Thanks Tim, can you send me more info about how to do this?
Sure. Basically, binfmt_misc is a facility provided by the Linux
kernel. It lets you say something along the lines of "if I tell you to
run a program and the file has bytes X Y Z at offset N, run this
wrapper with the binary as an argument instead". I think the original
intent was to allow userland extension of the binary formats supported
(Java .jar files was the first time I heard of it), but it turns out
to be very useful for running non-native binaries if shenanigans are

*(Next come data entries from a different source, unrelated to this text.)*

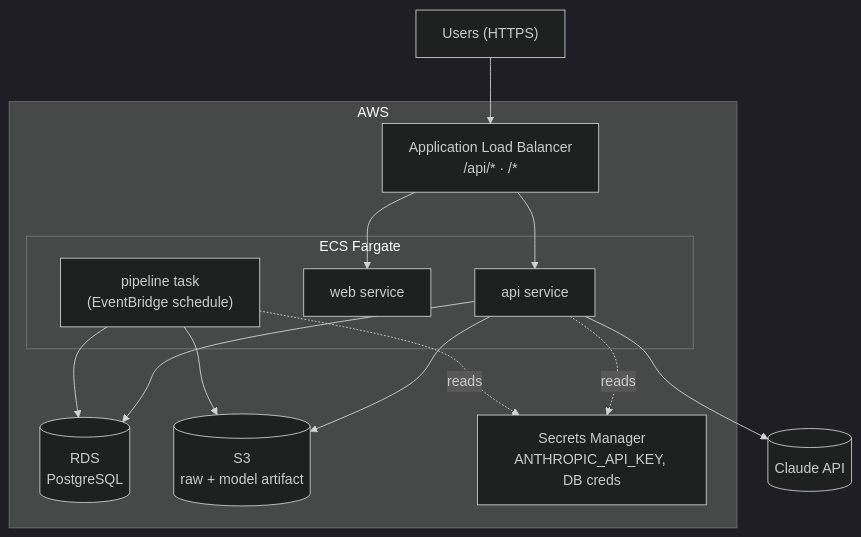
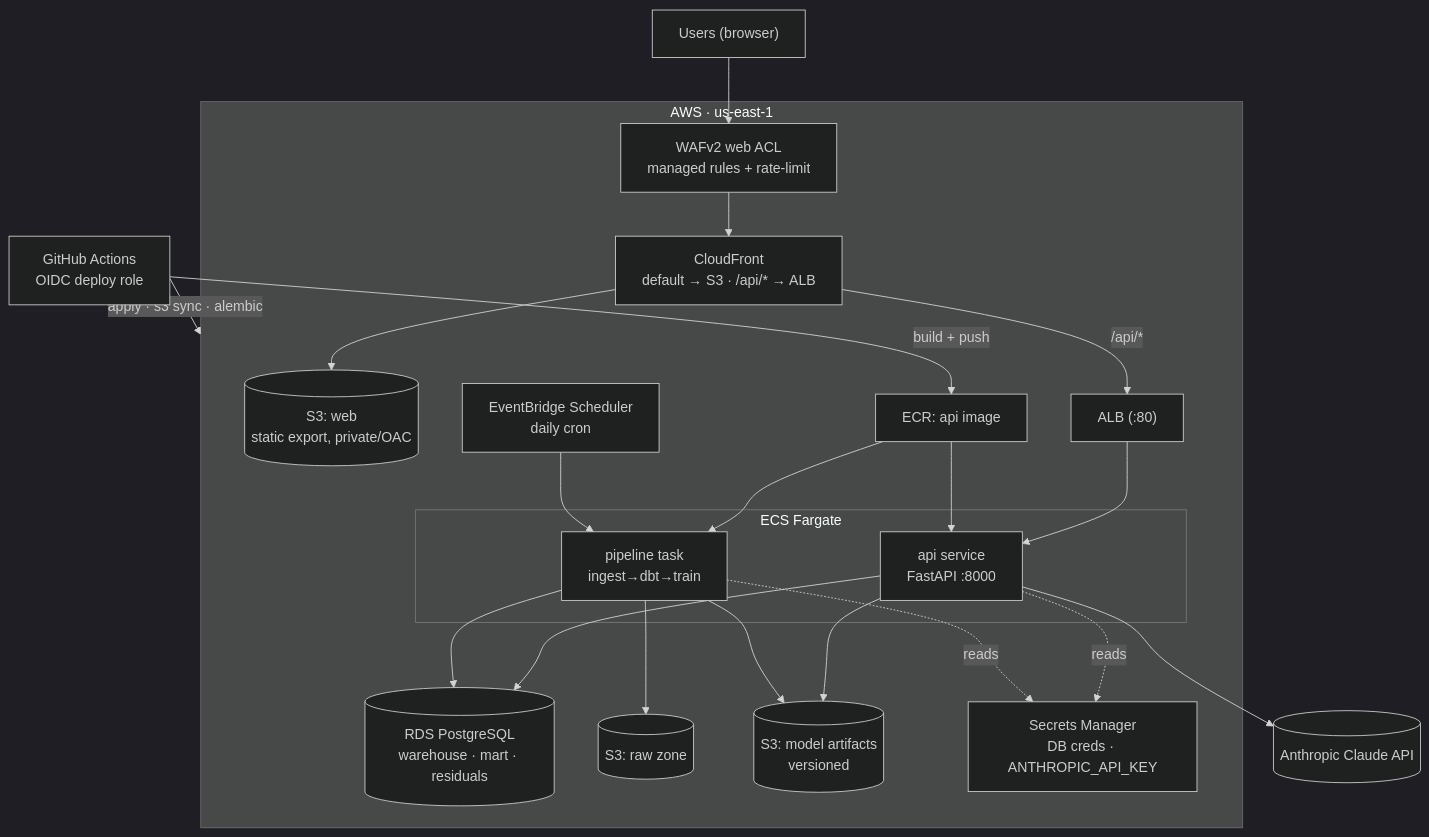
The fourth of 5 diagrams in docs/ARCHITECTURE.md (sunilmogadati/wb-health-monitor), drawn with Mermaid (dark theme) before and after one commit. The commit also changed other lines of this file and 2 other files, not shown here.

First line of the commit message:
docs/infra: teardown script + resource inventory + AWS architecture diagrams

````diff
--- a/docs/ARCHITECTURE.md
+++ b/docs/ARCHITECTURE.md
@@ -88,22 +91,34 @@
 ```mermaid
 flowchart TB
-    users["Users (HTTPS)"]
-    subgraph aws["AWS"]
-      alb["Application Load Balancer<br/>/api/* · /*"]
-      subgraph ecs["ECS Fargate"]
-        apisvc["api service"]
-        websvc["web service"]
-        job["pipeline task<br/>(EventBridge schedule)"]
+    users["Users (browser)"]
+    gh["GitHub Actions<br/>OIDC deploy role"]
+    claude[("Anthropic Claude API")]
+    subgraph aws["AWS · us-east-1"]
+      waf["WAFv2 web ACL<br/>managed rules + rate-limit"]
+      cf["CloudFront<br/>default → S3 · /api/* → ALB"]
+      s3web[("S3: web<br/>static export, private/OAC")]
+      alb["ALB (:80)"]
+      ecr["ECR: api image"]
+      evt["EventBridge Scheduler<br/>daily cron"]
+      subgraph ecsc["ECS Fargate"]
+        api["api service<br/>FastAPI :8000"]
+        pipe["pipeline task<br/>ingest→dbt→train"]
       end
-      rds[("RDS<br/>PostgreSQL")]
-      s3[("S3<br/>raw + model artifact")]
-      sm["Secrets Manager<br/>ANTHROPIC_API_KEY, DB creds"]
+      rds[("RDS PostgreSQL<br/>warehouse · mart · residuals")]
+      s3raw[("S3: raw zone")]
+      s3art[("S3: model artifacts<br/>versioned")]
+      sm["Secrets Manager<br/>DB creds · ANTHROPIC_API_KEY"]
     end
-    claude[("Claude API")]
 
-    users --> alb --> apisvc & websvc
-    apisvc --> rds & s3 & claude
-    job --> rds & s3
-    apisvc -.reads.-> sm
-    job -.reads.-> sm
+    users --> waf --> cf
+    cf --> s3web
+    cf -->|/api/*| alb --> api
+    gh -->|build + push| ecr
+    gh -->|apply · s3 sync · alembic| aws
+    ecr --> api & pipe
+    evt --> pipe
+    api --> rds & s3art & claude
+    api -.reads.-> sm
+    pipe --> rds & s3raw & s3art
+    pipe -.reads.-> sm
 ```
````
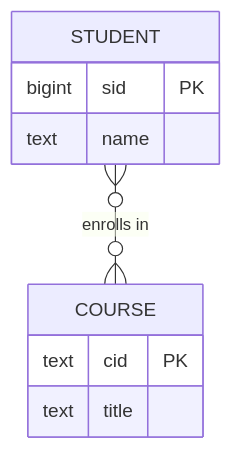
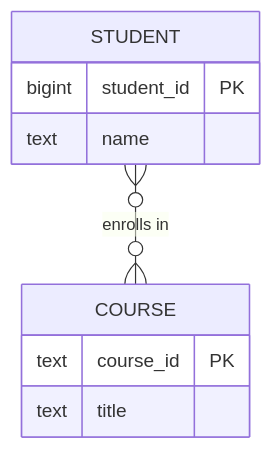
One commit to ufdatastudio/cop5725fa26 changed diagram 20 of 27 in lecture-outlines/day6-er-modeling/slides.md. Above: the diagram before and after it, drawn with Mermaid. The commit also changed other lines of this file and 33 other files, not shown here.

````diff
--- a/lecture-outlines/day6-er-modeling/slides.md
+++ b/lecture-outlines/day6-er-modeling/slides.md
@@ -690,12 +689,12 @@
 ```mermaid
 erDiagram
   STUDENT }o--o{ COURSE : "enrolls in"
   STUDENT {
-    bigint sid PK
+    bigint student_id PK
     text name
   }
   COURSE {
-    text cid PK
+    text course_id PK
     text title
   }
 ```
````
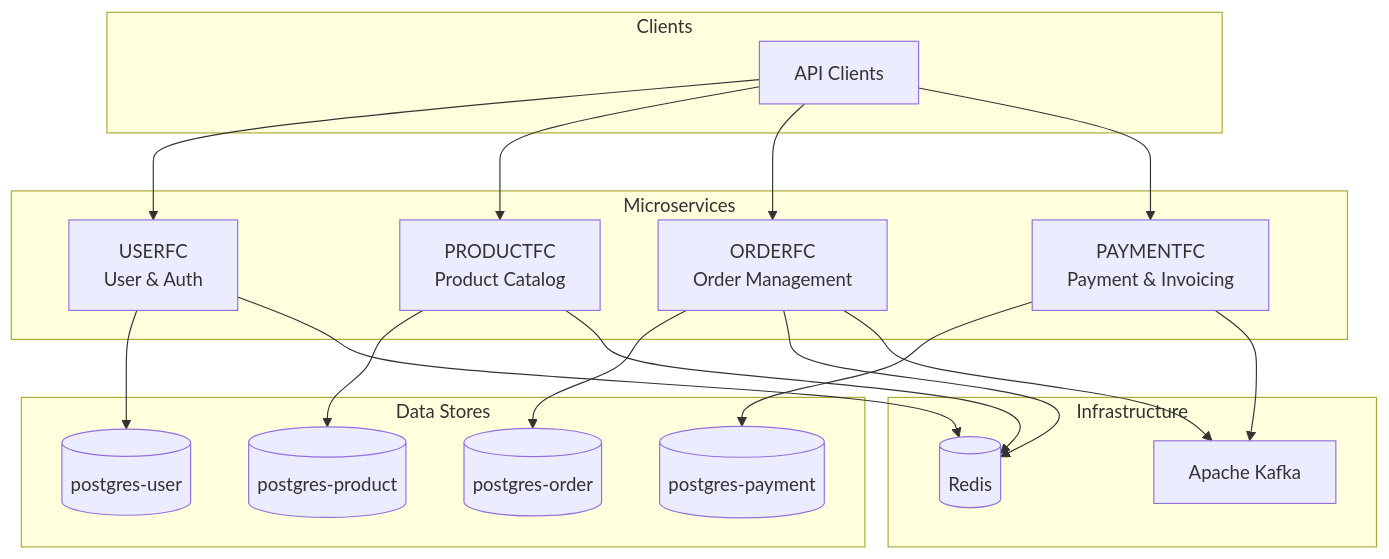
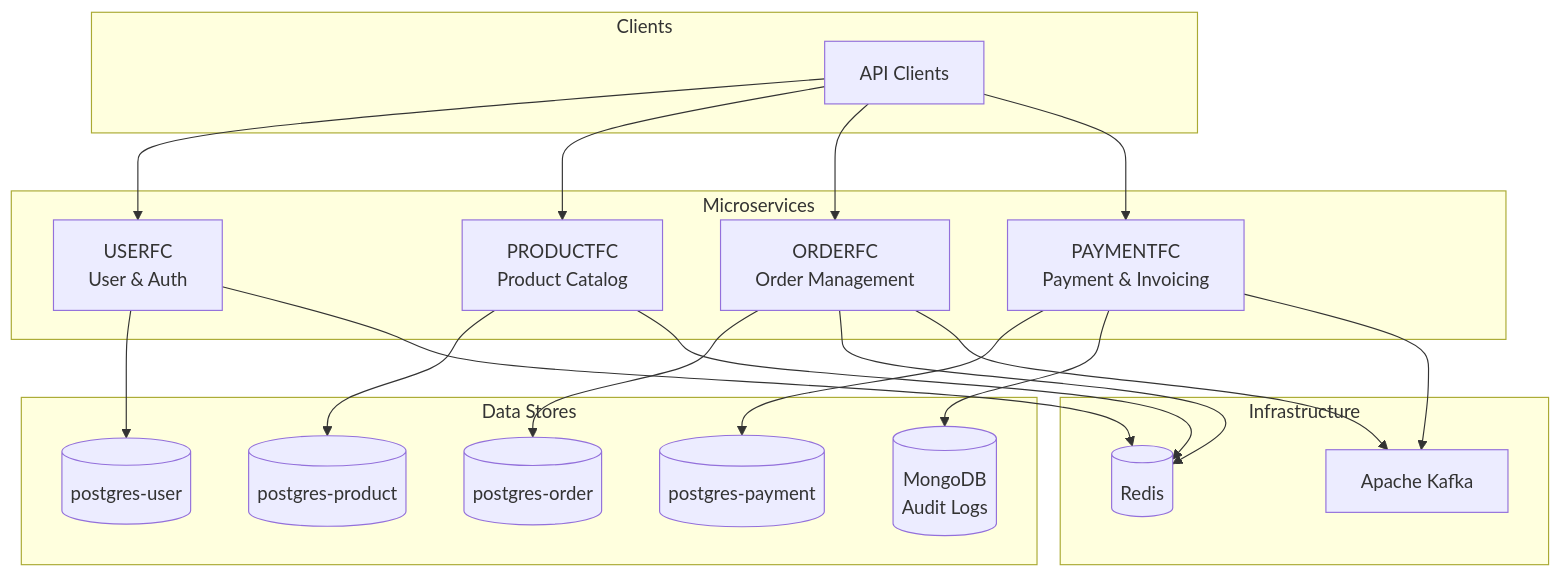
One commit to SundaePorkCutlet/go-commerce changed the first of 2 diagrams in README.md. Above: the diagram before and after it, drawn with Mermaid. The commit also changed other lines of this file, not shown here.

Commit message:
docs: update README with MongoDB, audit logging, and batch processing

````diff
--- a/README.md
+++ b/README.md
@@ -13,40 +13,42 @@
 ```mermaid
 flowchart TB
     subgraph Clients["Clients"]
         API[API Clients]
     end
 
     subgraph Services["Microservices"]
         USERFC[USERFC<br/>User & Auth]
         PRODUCTFC[PRODUCTFC<br/>Product Catalog]
         ORDERFC[ORDERFC<br/>Order Management]
         PAYMENTFC[PAYMENTFC<br/>Payment & Invoicing]
     end
 
     subgraph Data["Data Stores"]
         DB1[(postgres-user)]
         DB2[(postgres-product)]
         DB3[(postgres-order)]
         DB4[(postgres-payment)]
+        MONGO[(MongoDB<br/>Audit Logs)]
     end
 
     subgraph Infrastructure["Infrastructure"]
         KAFKA[Apache Kafka]
         REDIS[(Redis)]
     end
 
     API --> USERFC
     API --> PRODUCTFC
     API --> ORDERFC
     API --> PAYMENTFC
 
     USERFC --> DB1
     USERFC --> REDIS
     PRODUCTFC --> DB2
     PRODUCTFC --> REDIS
     ORDERFC --> DB3
     ORDERFC --> REDIS
     ORDERFC --> KAFKA
     PAYMENTFC --> DB4
+    PAYMENTFC --> MONGO
     PAYMENTFC --> KAFKA
 ```
````
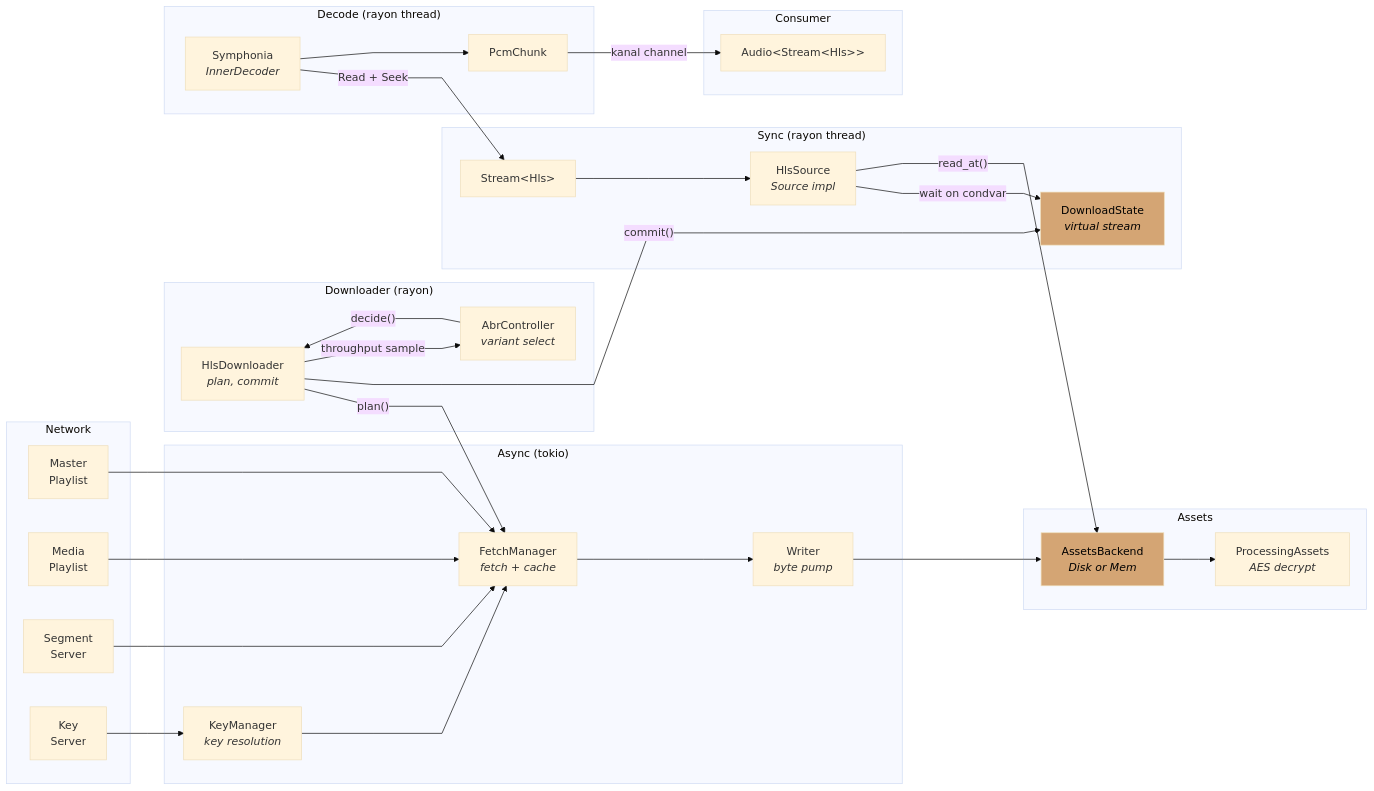
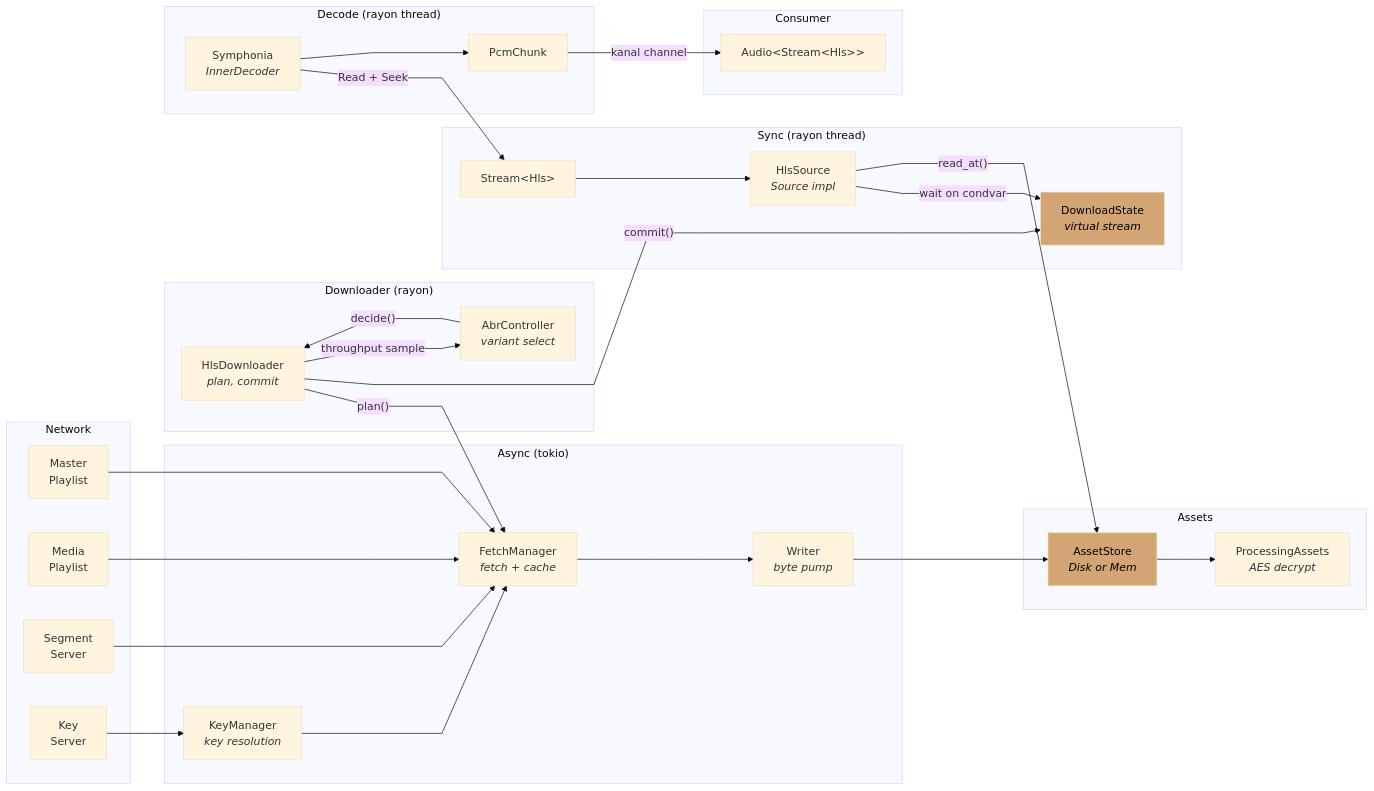
One commit to zvuk/kithara changed the first of 3 diagrams in crates/kithara-hls/README.md. Above: the diagram before and after it, drawn with Mermaid (base theme). The commit also changed other lines of this file and 19 other files, not shown here.

Commit message:
refactor(assets): unify store backend and gate decorators by capability

````diff
--- a/crates/kithara-hls/README.md
+++ b/crates/kithara-hls/README.md
@@ -30,63 +30,63 @@
 ```mermaid
 %%{init: {"flowchart": {"curve": "linear"}} }%%
 flowchart LR
     subgraph Network
         MasterPL["Master<br/>Playlist"]
         MediaPL["Media<br/>Playlist"]
         SegSrv["Segment<br/>Server"]
         KeySrv["Key<br/>Server"]
     end
 
     subgraph "Async (tokio)"
         FM["FetchManager<br/><i>fetch + cache</i>"]
         KM["KeyManager<br/><i>key resolution</i>"]
         W["Writer<br/><i>byte pump</i>"]
     end
 
     subgraph "Downloader (rayon)"
         DL["HlsDownloader<br/><i>plan, commit</i>"]
         ABR["AbrController<br/><i>variant select</i>"]
     end
 
     subgraph "Assets"
-        AB["AssetsBackend<br/><i>Disk or Mem</i>"]
+        AB["AssetStore<br/><i>Disk or Mem</i>"]
         Proc["ProcessingAssets<br/><i>AES decrypt</i>"]
     end
 
     subgraph "Sync (rayon thread)"
         HS["HlsSource<br/><i>Source impl</i>"]
         SI["DownloadState<br/><i>virtual stream</i>"]
         StreamH["Stream&lt;Hls&gt;"]
     end
 
     subgraph "Decode (rayon thread)"
         Dec["Symphonia<br/><i>InnerDecoder</i>"]
         PCM2["PcmChunk"]
     end
 
     subgraph "Consumer"
         Audio2["Audio&lt;Stream&lt;Hls&gt;&gt;"]
     end
 
     MasterPL --> FM
     MediaPL --> FM
     SegSrv --> FM
     KeySrv --> KM
     KM --> FM
     FM --> W
     W --> AB
     AB --> Proc
     DL -- "plan()" --> FM
     DL -- "commit()" --> SI
     ABR -- "decide()" --> DL
     DL -- "throughput sample" --> ABR
     HS -- "wait on condvar" --> SI
     HS -- "read_at()" --> AB
     StreamH --> HS
     Dec -- "Read + Seek" --> StreamH
     Dec --> PCM2
     PCM2 -- "kanal channel" --> Audio2
 
     style SI fill:#d4a574,color:#000
     style AB fill:#d4a574,color:#000
 ```
````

There's a rough description of the syntax at
binfmt_misc - Wikipedia. The command I use for
AArch64 ELF is:
The weird bytes just happen to be enough to identify an AArch64 ELF
executable file. The "\xb7\x00" is the EM_AARCH64 encoding which you'd
want to change if you were an otherwise normal 64-bit ELF platform.
Possibly others if you output ELF32 or have other oddities. I'm happy
to help out if you can't work out what you need.
After that, as long as /home/tim/qemu-aarch64-wrapper can produce the
correct stdout/stdin/exitcode/filesystem effects you're good to go.
Mine's pretty trivial, just specifying a fixed sysroot and running
qemu on the given binary, but you could easily run a remote ssh and
gather its results, or run post-link black magic before handing off to
some simulator or hardware-connection.
Other than that, I just run "cmake -DCMAKE_TOOLCHAIN_FILE=Thing ..."
which points $CC at aarch64-linux-gnu-gcc instead of gcc (I've
attached my file here, just in case it's useful). I'm reasonably sure
the llvm-tblgen that gets executed while actually compiling LLVM is an
AArch64 binary, but it runs fine so who cares.
Actually, that last point may be a problem for you if your target
can't access the same filesystem. CMake has some kind of 2-step
TableGen that ought to allow you to build TableGen for the host while
generally cross-compiling everything else, but I've never really
bothered to work out how to use or trigger that I'm afraid.
Let me know if anything's unclear.
aarch64-toolchain.cmake (687 Bytes)